As the search continued, other options were considered.  For the sake of time and volunteer hours, the more expensive option of purchasing usable, but still used, tires for $10 each was an option.  Yet, the project required a minimum of 8 tires, resulting in at least $80 of unexpected expense.  While this expense, in some ways, may seem minimal, the contrasting reality is that $80 is more than an average Salvadorian’s income for an entire week.

In this particular case, how would that kind of expense be received by the family we were serving?  And by the surrounding community of displaced people, living in homes made of plastic sheeting, cardboard, worn sheet metal, bamboo, and rope?  Would our ‘service’ quickly become a burden to our friends, who would be painfully aware of their inability to reciprocate such service?  Could our desire to complete the project inadvertently create a relational dilemma?   Would the tires soon be uprooted and resold, perhaps used on a vehicle in need?  The thought of usable tires being utilized as steps in this impoverished community is outrageous.  It would have been embarrassing for this family to know we spent over a week's wage on a product that, given one more hour, could have been received free of charge.

As the questions and tension mounted, we could only pray, knowing that our behavior in these moments defines who we are to our Salvadorian friends.  Would we forge ahead, and use our access to wealth at every turn? Or would we learn to wait, be patient, and to carefully consider the complexities of our service?

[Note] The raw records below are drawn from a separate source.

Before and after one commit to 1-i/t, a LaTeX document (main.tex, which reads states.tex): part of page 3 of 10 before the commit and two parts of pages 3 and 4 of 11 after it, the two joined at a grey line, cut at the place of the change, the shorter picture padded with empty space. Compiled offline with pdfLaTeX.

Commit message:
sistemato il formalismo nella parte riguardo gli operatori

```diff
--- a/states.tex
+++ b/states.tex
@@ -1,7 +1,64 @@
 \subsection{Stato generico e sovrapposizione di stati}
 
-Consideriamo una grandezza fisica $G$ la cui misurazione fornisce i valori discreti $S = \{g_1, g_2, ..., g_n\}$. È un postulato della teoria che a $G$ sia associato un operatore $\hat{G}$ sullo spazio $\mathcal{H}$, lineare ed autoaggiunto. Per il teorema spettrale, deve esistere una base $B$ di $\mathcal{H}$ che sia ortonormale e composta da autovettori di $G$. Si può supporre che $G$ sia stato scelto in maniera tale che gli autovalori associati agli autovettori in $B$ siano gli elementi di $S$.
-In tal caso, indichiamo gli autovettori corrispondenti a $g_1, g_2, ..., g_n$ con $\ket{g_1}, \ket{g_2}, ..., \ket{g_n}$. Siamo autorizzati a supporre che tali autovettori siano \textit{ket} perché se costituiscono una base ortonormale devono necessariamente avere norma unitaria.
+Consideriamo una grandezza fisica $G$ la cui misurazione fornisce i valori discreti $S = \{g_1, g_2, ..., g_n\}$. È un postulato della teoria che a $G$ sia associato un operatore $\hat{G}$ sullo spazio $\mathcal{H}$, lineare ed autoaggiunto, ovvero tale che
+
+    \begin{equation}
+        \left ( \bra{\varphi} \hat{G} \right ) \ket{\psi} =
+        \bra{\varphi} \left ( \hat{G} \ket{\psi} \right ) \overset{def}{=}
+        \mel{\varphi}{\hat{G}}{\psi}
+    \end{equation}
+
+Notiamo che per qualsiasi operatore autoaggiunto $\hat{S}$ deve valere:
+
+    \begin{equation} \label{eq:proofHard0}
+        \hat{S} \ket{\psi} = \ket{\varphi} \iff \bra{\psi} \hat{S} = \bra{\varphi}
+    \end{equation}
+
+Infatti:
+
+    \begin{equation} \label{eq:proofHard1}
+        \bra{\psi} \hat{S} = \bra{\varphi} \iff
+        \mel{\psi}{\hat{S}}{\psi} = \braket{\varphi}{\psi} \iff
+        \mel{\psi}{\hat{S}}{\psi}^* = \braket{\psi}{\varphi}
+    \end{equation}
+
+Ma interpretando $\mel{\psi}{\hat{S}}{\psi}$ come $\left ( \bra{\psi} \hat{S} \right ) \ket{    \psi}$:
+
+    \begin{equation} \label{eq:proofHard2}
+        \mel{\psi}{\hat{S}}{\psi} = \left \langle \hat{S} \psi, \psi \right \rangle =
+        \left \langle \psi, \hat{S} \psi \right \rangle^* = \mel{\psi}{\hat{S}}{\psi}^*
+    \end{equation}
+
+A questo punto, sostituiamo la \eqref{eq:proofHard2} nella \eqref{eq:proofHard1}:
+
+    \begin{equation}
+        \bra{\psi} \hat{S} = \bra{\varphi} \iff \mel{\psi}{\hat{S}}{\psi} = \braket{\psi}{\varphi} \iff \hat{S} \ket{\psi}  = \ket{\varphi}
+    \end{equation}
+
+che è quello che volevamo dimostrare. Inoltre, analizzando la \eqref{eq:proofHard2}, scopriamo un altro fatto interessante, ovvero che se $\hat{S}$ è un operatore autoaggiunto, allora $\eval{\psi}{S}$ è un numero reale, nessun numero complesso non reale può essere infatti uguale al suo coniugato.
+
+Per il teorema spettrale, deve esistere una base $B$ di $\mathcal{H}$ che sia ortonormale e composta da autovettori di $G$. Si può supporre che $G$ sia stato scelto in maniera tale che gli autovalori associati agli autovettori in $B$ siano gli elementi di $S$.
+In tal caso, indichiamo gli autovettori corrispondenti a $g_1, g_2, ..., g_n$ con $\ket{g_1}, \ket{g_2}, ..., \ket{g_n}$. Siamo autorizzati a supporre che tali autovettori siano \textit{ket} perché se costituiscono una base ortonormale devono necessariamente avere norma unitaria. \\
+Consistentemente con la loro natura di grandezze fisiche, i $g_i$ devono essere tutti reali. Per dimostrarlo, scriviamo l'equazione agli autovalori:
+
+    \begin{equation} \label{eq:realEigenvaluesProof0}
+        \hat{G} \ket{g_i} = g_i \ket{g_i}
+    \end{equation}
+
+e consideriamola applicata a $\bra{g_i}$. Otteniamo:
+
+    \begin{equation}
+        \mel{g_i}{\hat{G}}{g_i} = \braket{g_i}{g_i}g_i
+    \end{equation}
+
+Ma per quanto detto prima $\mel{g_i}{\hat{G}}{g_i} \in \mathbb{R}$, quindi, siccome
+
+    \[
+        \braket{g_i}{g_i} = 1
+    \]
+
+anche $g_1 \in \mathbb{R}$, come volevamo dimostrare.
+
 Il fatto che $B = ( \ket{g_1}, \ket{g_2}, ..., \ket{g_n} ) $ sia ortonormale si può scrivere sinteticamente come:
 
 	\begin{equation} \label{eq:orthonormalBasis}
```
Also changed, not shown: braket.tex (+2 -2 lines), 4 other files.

Finally, after much searching, we found a shop that had 3 tires we could use.  The next had seven.  Once we had obtained 10 tires, we began to return to Milagro de Dios, but then decided to try just one more shop where we were given 9 more tires!

Through patience, perseverance, and prayer, we found what was needed, and we found it in abundance - more than twice as many as the ’minimum’ of 8 we had projected.  We were able to complete the project, despite the morning spent searching for tires, and we did this without resorting to the wealth that lurks at the tips of our fingers.  We were not only able to complete our original plans, but we used the extra tires to fill in a newly eroded hole alongside a community bridge, which had created a safety hazard.

The day of service in Milagro de Dios was a huge success!  The projects were finished, relationships were strengthened,  and priceless lessons were learned in our pursuit of lives that embody an ethic that questions affluent methods and mindsets.  We are thankful for each day we have here in El Salvador.  As we continue to press toward the actualization of our vocations here, we embrace moments like the project in Milagro de Dios to sharpen and strengthen us.

By: Cadle Edwards and Michael Davis